"But [beating heart cadavers] --who don't receive anesthetics during an organ harvest operation --react to the scalpel like inadequately anesthetized live patients, exhibiting high blood pressure and sometimes soaring heart rates. Doctors say these are simply reflexes."Despite a firm medical consensus that brain death is irreversible, Teresi implies that slight electrical brainwave activity and occasional reflex motor movement are a ray of hope for recovery. The article's most explicit mention of possible recovery from brain death comes with an allusion to a 1999 peer-reviewed article from the journal Anesthesiology, in which the author Van Norman reports that a patient regained breathing function after brain death. Van Norman's paper intrigued me for two reasons; first, the 2010 AAN report is emphatic in its claim that no one on record has ever recovered from brain death, and second, the anecdote presents a very strong, emotional claim as touch-and-go fact. So, I tracked down an old copy of Van Norman's article, where I immediately found the context for the patient described in Teresi's article (italicized emphasis mine):

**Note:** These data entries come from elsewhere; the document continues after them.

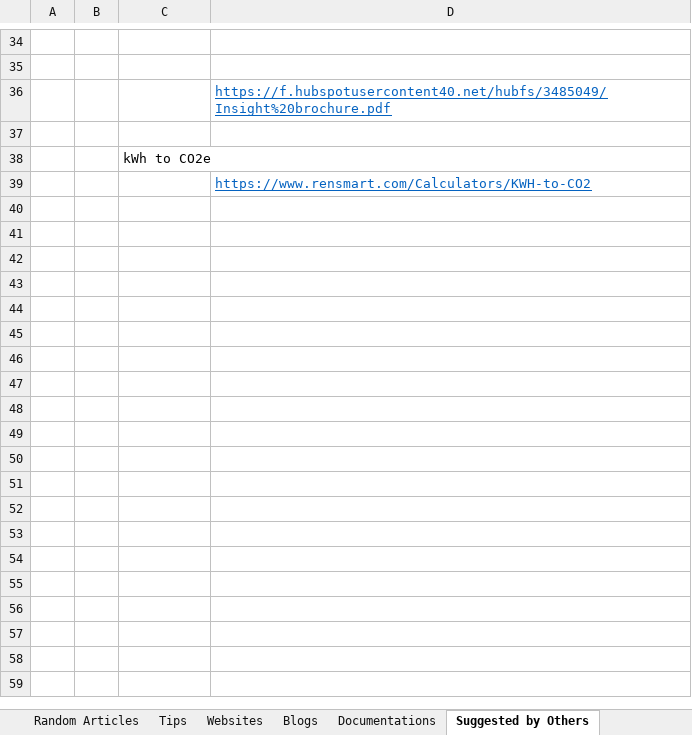
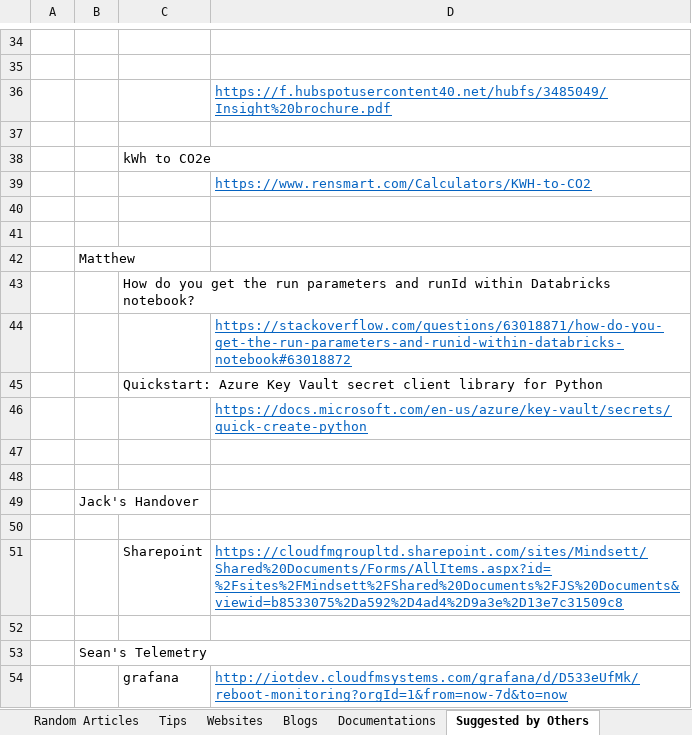
Before and after one commit to XiaozhanYang/technical-tips, an Excel workbook: Technical Tips.xlsx, sheet Suggested by Others, drawn as a sheet; only a part is shown, gaps mark what is left out; values as stored, in another font and other column widths than the file's, no borders; the diff names each change by its address in the sheet, - before the commit and + after, or states it on an @@ line.

Commit message:
added suggested sites from colleagues

```diff
--- a/Technical Tips.xlsx (sheet Suggested by Others)
+++ b/Technical Tips.xlsx (sheet Suggested by Others)
+row 40: (empty)
+row 41: (empty)
+row 42:  | Matthew
+row 43:  |  | How do you get the run parameters and runId within Databricks notebook?
+row 44:  |  |  | https://stackoverflow.com/questions/63018871/how-do-you-get-the-run-parameters-and-runid-within-databricks-notebook#63018872
+row 45:  |  | Quickstart: Azure Key Vault secret client library for Python
+row 46:  |  |  | https://docs.microsoft.com/en-us/azure/key-vault/secrets/quick-create-python
+row 47: (empty)
+row 48: (empty)
+row 49:  | Jack's Handover
+row 50: (empty)
+row 51:  |  | Sharepoint | https://cloudfmgroupltd.sharepoint.com/sites/Mindsett/Shared%20Documents/Forms/AllItems.aspx?id=%2Fsites%2FMindsett%2FShared%20Documents%2FJS%20Documents&viewid=b8533075%2Da592%2D4ad4%2D9a3e%2D13e7c31509c8
+row 52: (empty)
+row 53:  | Sean's Telemetry
+row 54:  |  | grafana | http://iotdev.cloudfmsystems.com/grafana/d/D533eUfMk/reboot-monitoring?orgId=1&from=now-7d&to=now
```
Also changed, not shown: sheet Random Articles.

"During an educational course for anesthesiologists, a participant described a case (not independently verified by the author) in which a 30-yr-old patient was admitted to a level 1 trauma center with severe head trauma."Teresi conveniently omits Van Norman's contextual disclaimer, along with her reservations about the reliability of the EEG test that Teresi himself so fervently pushes.

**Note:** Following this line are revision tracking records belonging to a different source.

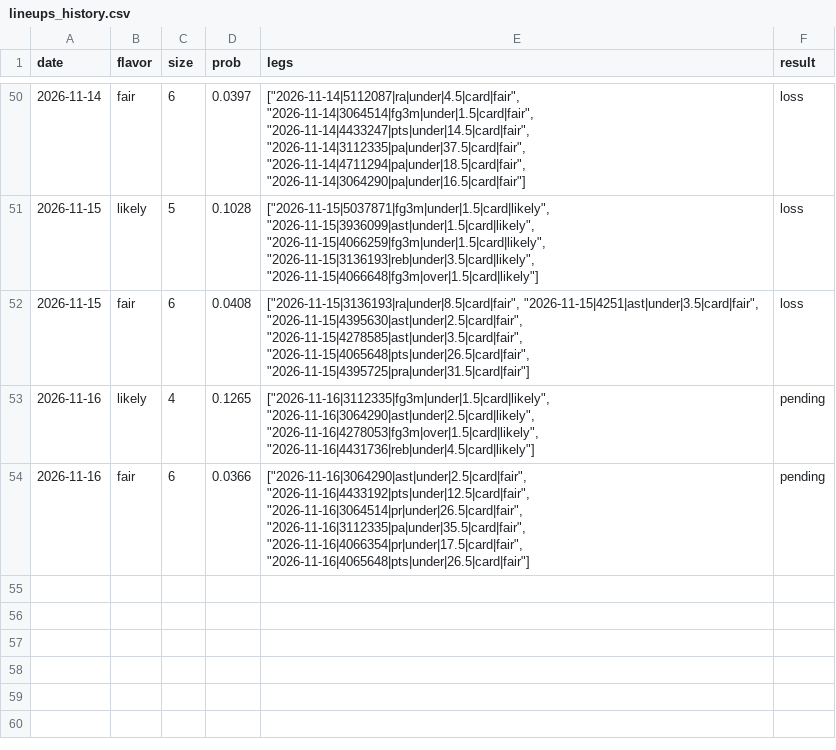
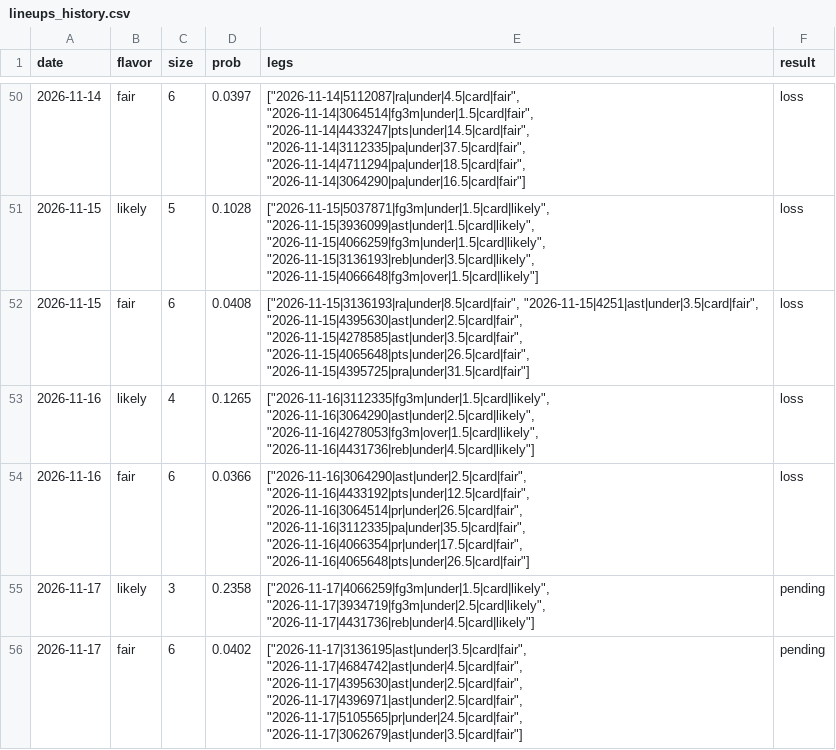
Before and after one commit to Abs-23/nba-prop-engine, a CSV file: data/lineups_history.csv, drawn as a sheet; only a part is shown, gaps mark what is left out.

```diff
--- a/data/lineups_history.csv
+++ b/data/lineups_history.csv
@@ -52,3 +52,5 @@ date,flavor,size,prob,legs,result
 2026-11-15,fair,6,0.0408,"[""2026-11-15|3136193|ra|under|8.5|card|fair"", ""2026-11-15|4251|ast|under|3.5|card|fair"", ""2026-11-15|4395630|ast|under|2.5|card|fair"", ""2026-11-15|4278585|ast|under|3.5|card|fair"", ""2026-11-15|4065648|pts|under|26.5|card|fair"", ""2026-11-15|4395725|pra|under|31.5|card|fair""]",loss
-2026-11-16,likely,4,0.1265,"[""2026-11-16|3112335|fg3m|under|1.5|card|likely"", ""2026-11-16|3064290|ast|under|2.5|card|likely"", ""2026-11-16|4278053|fg3m|over|1.5|card|likely"", ""2026-11-16|4431736|reb|under|4.5|card|likely""]",pending
-2026-11-16,fair,6,0.0366,"[""2026-11-16|3064290|ast|under|2.5|card|fair"", ""2026-11-16|4433192|pts|under|12.5|card|fair"", ""2026-11-16|3064514|pr|under|26.5|card|fair"", ""2026-11-16|3112335|pa|under|35.5|card|fair"", ""2026-11-16|4066354|pr|under|17.5|card|fair"", ""2026-11-16|4065648|pts|under|26.5|card|fair""]",pending
+2026-11-16,likely,4,0.1265,"[""2026-11-16|3112335|fg3m|under|1.5|card|likely"", ""2026-11-16|3064290|ast|under|2.5|card|likely"", ""2026-11-16|4278053|fg3m|over|1.5|card|likely"", ""2026-11-16|4431736|reb|under|4.5|card|likely""]",loss
+2026-11-16,fair,6,0.0366,"[""2026-11-16|3064290|ast|under|2.5|card|fair"", ""2026-11-16|4433192|pts|under|12.5|card|fair"", ""2026-11-16|3064514|pr|under|26.5|card|fair"", ""2026-11-16|3112335|pa|under|35.5|card|fair"", ""2026-11-16|4066354|pr|under|17.5|card|fair"", ""2026-11-16|4065648|pts|under|26.5|card|fair""]",loss
+2026-11-17,likely,3,0.2358,"[""2026-11-17|4066259|fg3m|under|1.5|card|likely"", ""2026-11-17|3934719|fg3m|under|2.5|card|likely"", ""2026-11-17|4431736|reb|under|4.5|card|likely""]",pending
+2026-11-17,fair,6,0.0402,"[""2026-11-17|3136195|ast|under|3.5|card|fair"", ""2026-11-17|4684742|ast|under|4.5|card|fair"", ""2026-11-17|4395630|ast|under|2.5|card|fair"", ""2026-11-17|4396971|ast|under|2.5|card|fair"", ""2026-11-17|5105565|pr|under|24.5|card|fair"", ""2026-11-17|3062679|ast|under|3.5|card|fair""]",pending
```
Also changed, not shown: data/games.csv, data/picks_history.csv, 7 other files.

What might be the effect of one journalist's public discouragement of organ donation? At first, I wasn't sure if the WSJ article deserved the attention of a careful criticism at all --so poor was the construction of this piece. I changed my mind after noticing a review of Teresi's new book in the NYT, and another (less controversial article) chosen as an Editor's Pick at Salon.com. Clearly, someone is paying attention to Teresi's articles on this subject. Even after the WSJ followed the article with a scathing letter to the editor written by a group of bioethicists and doctors, I'm afraid (and others are, too) that organ donation could suffer from Teresi's sensational portrayal of the process and motivations surrounding it. He has, among other things, exacerbated the #1 myth of organ donation --the unfounded worry that a doctor could hasten the death of a patient to harvest organs.
And the unfortunate part of all this is that Teresi's subject, had it been handled by a more skillful, impartial author, would have been a fascinating one to read about. The definition of death has changed as we've gained the ability to sustain life by artificial means for a very long time. I personally have a great academic interest in questions of end of life treatment, palliative care, and the contemporary euthanasia debate; these kinds of questions loom large in today's bioethical literature. Teresi had a great opportunity to apply philosophical conversations to practical healthcare policy in an accessible media venue. Instead, he confused scientific consensus with ethical debate and acted irresponsibly as both a science communicator and a journalist, potentially endangering the organ donation movement by stirring public fear.
The most interesting (and regrettable) aspect of this for me is the irrevocability of articles like Teresi's once they've been released. We have seen the lasting effects of Andrew Wakefield's ill-fated paper and its sensational coverage in the news. Once something is published, it can never be fully erased from public conscience. And one of the last-standing safeguards, it seems, is for an article like Teresi's never to have been written, published, or discussed with any seriousness at all. News outlets like the WSJ have a heightened responsibility to fact-check where obvious issues of public health and safety are involved. The WSJ editors dropped the ball on this one.
Journalists have an obligation to handle their topics with objectivity. This means providing proper context, word choice, and tone. This means consulting the right people for fact-checking and quoting them accurately. Most importantly, this means avoiding sensationalism, even when it will almost guarantee an article's popularity.